Recognized experts in historic preservation and community leaders led sessions focused on preservation tools and strategies for saving and re-purposing historic municipal buildings and other community landmarks, as well as best practices for effective communications and fundraising.

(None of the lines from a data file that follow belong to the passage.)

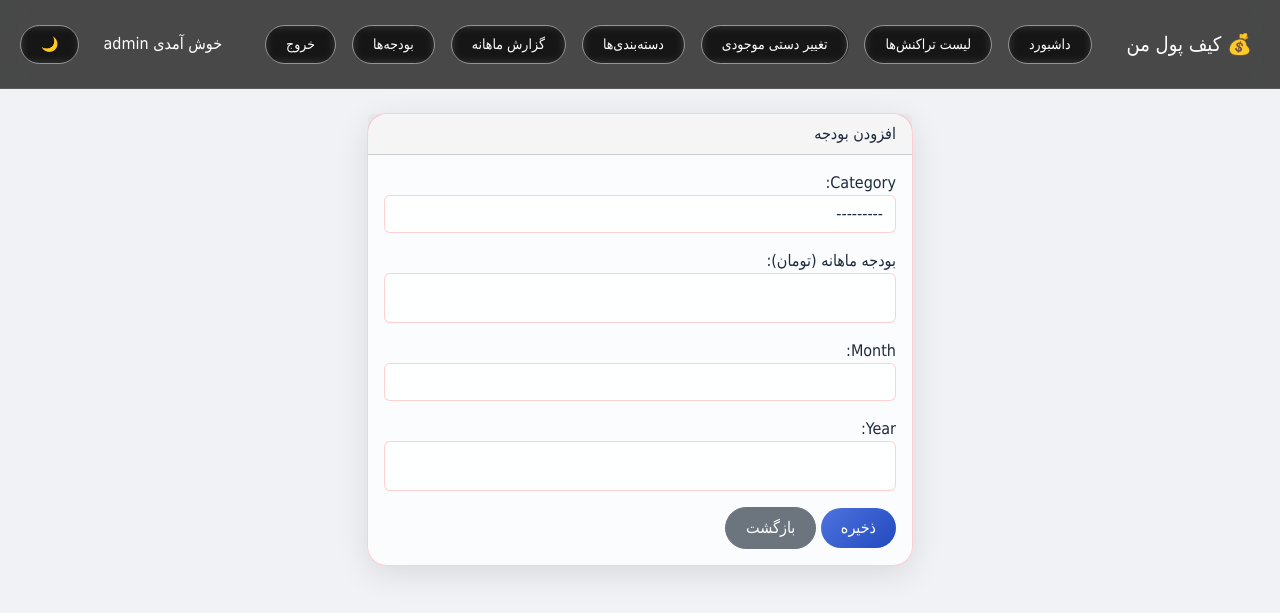
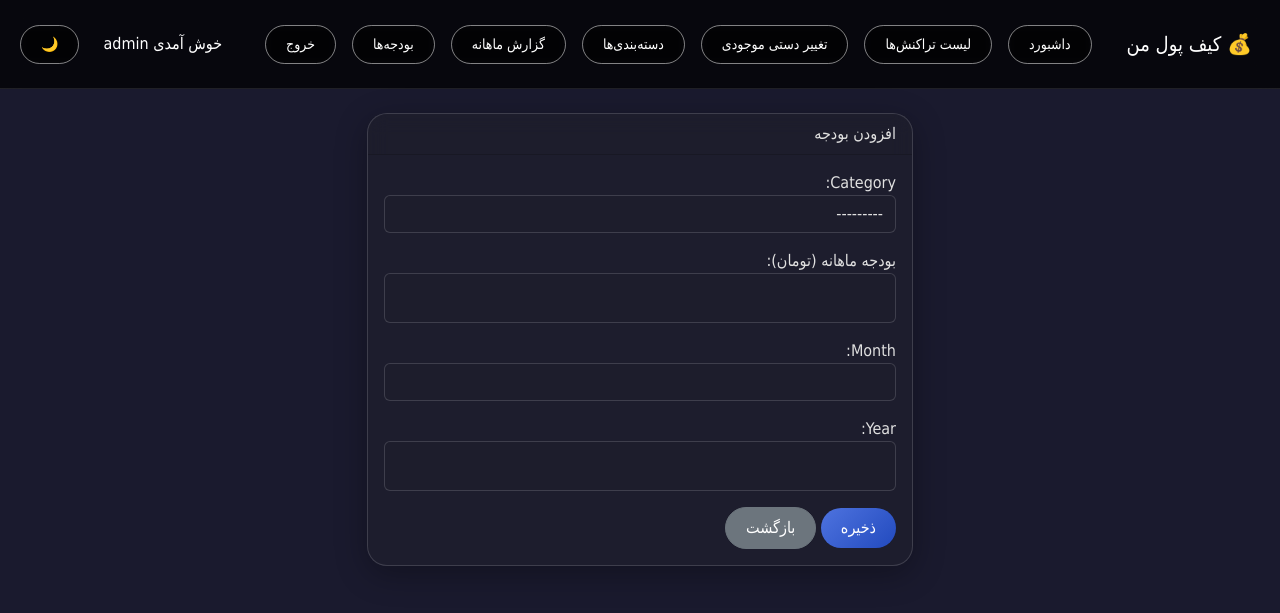
Before and after one commit to Hie-lo/Accounting-site-main, a Django app: page /budgets/add/ in a window 1280 px wide. Shown: the top 613 px of the page. Run offline with Django 5.2, Linux system fonts and the light colour scheme; a user stored in the database is signed in; data comes from the database, SQL or seed files in the repository; lists and menus that the app fills with data are empty; some libraries are stand-ins or nearby versions; some web fonts are replaced.

Commit message:
Update base.html

```diff
--- a/templates/base.html
+++ b/templates/base.html
@@ -109,7 +109,11 @@
             modal.show();
         }
     });
-
+   // اعمال تم تاریک به عنوان پیش‌فرض
+    if (!localStorage.getItem('theme')) {
+        localStorage.setItem('theme', 'dark');
+    }
+    document.documentElement.setAttribute('data-theme', localStorage.getItem('theme'));
 </script>
 </body>
 </html>
```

Another session explored the untapped potential of the state’s extensive networks of hiking and rail trails to connect to and stimulate the economies of historic villages and downtowns.
“It’s inspiring to see the growing understanding of preservation strategies and benefits in an era of many competing demands,” said Andrew Cushing, field service representative for the Preservation Alliance. “Both older and younger people are drawn to authentic and historic places, which can play a significant role in strengthening local economies and creating more vibrant communities.”
Attendees enjoyed tours of Littleton’s historic landmarks with Richard Alberini, president of the Littleton Historical Society, along with tours of the Littleton River District and Shilling Beer Company by John Hennessey and Chad Stearns of the Littleton River District Commission.
The preservation conference concluded with a networking reception at the Littleton Community Center, a Victorian mansion on Main Street that serves as a center for community events and activities. George Mitchell, a member of the center’s board, described plans for the final phase of the building’s restoration and rehabilitation. The building was previously listed to the Preservation Alliance’s Seven to Save list and in 2018, it won a Preservation Achievement Award.
The preservation conference is held every other year; the next one will take place in spring 2021.
The Preservation Alliance is grateful for the support of our generous sponsors, including the following:
Organizational partners supporting this event include: AIA New Hampshire, Association of Historical Societies of NH, AARP NH, Hunter Research, Inc., Littleton Historical Society, NH Department of Resources and Economic Development, Bureau of Historic Sites, NH Division of Historical Resources, NH Historical Society, Land and Community Heritage Investment Program, NH Municipal Association, Plan New Hampshire, and Stay Work Play NH.
Sponsors of our Preservation Conference include: Bedard Preservation & Restoration; Fifield Building Restoration & Relocation LLC; Ian Blackman LLC, Restoration & Preservation; Northland Forest Products; The Rowley Agency; Sheehan Phinney; Arch Weathers Historic Sashworks; New Hampshire Conservation and Heritage License Plate Program (Moose Plate); Sash and Solder; and SMP Architecture.
Sponsors of our Preservation Achievement Awards include: Lavallee/Bresinger Architects, North Branch Construction, and Kas-Bar Realty, Inc., Littleton Millwork, Inc, Norton Asset Management, Nobis Engineering, Petersen Engineering, Piscataqua Bank, Sash and Solder, Scully Architects, Turnstone Corporation and Winn Mountain Restorations.
For more information, visit nhpreservation.org or call 603-224-2281.